[Itemized modification records]
<<<<

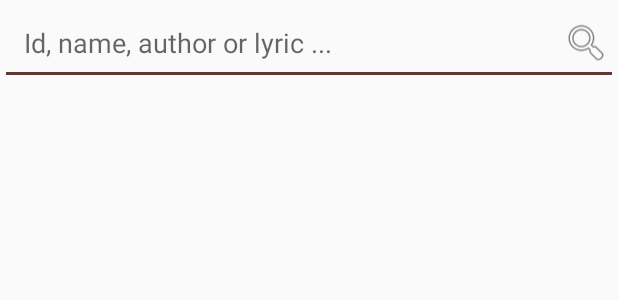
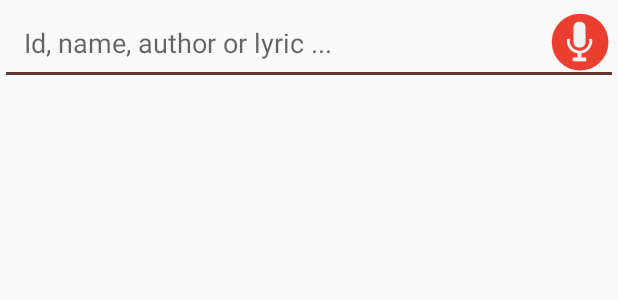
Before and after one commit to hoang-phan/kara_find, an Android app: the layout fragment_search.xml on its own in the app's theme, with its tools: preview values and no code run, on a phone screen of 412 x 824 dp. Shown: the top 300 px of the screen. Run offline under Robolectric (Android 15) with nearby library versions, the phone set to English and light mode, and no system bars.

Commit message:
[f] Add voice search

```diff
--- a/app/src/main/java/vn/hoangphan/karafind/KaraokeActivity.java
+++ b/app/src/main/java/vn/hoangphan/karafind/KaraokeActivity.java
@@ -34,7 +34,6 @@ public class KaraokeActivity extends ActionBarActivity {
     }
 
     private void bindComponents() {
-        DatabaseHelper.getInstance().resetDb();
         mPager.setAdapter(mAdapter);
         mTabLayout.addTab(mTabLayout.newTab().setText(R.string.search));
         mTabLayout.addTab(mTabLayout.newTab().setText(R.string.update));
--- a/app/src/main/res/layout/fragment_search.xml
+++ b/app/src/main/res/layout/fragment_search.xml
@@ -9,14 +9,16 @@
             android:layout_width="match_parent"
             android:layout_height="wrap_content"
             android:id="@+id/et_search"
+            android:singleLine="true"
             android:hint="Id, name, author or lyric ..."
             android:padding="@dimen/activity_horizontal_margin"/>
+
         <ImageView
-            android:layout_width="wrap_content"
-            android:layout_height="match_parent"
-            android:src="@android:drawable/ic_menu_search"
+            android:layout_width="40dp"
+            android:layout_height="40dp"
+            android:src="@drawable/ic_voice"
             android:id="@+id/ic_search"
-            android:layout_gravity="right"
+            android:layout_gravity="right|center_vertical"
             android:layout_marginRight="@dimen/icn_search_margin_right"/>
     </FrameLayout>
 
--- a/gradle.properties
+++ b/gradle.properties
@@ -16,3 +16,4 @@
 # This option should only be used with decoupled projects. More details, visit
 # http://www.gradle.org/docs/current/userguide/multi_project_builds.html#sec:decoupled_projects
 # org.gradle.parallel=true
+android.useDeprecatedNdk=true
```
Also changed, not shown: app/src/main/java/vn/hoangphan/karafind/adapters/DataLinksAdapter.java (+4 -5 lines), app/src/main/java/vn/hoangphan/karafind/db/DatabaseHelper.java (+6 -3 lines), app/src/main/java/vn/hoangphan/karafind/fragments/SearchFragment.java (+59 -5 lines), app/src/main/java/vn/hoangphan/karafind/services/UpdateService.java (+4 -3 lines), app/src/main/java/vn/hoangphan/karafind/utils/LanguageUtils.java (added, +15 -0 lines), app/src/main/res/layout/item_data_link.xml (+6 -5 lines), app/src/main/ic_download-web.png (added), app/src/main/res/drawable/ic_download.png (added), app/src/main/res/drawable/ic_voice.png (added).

>>>>

What you should do » Pull out every line holding "main" from the records above, and copy it.

Solution to the problem »
--- a/app/src/main/java/vn/hoangphan/karafind/KaraokeActivity.java
+++ b/app/src/main/java/vn/hoangphan/karafind/KaraokeActivity.java
--- a/app/src/main/res/layout/fragment_search.xml
+++ b/app/src/main/res/layout/fragment_search.xml
Also changed, not shown: app/src/main/java/vn/hoangphan/karafind/adapters/DataLinksAdapter.java (+4 -5 lines), app/src/main/java/vn/hoangphan/karafind/db/DatabaseHelper.java (+6 -3 lines), app/src/main/java/vn/hoangphan/karafind/fragments/SearchFragment.java (+59 -5 lines), app/src/main/java/vn/hoangphan/karafind/services/UpdateService.java (+4 -3 lines), app/src/main/java/vn/hoangphan/karafind/utils/LanguageUtils.java (added, +15 -0 lines), app/src/main/res/layout/item_data_link.xml (+6 -5 lines), app/src/main/ic_download-web.png (added), app/src/main/res/drawable/ic_download.png (added), app/src/main/res/drawable/ic_voice.png (added).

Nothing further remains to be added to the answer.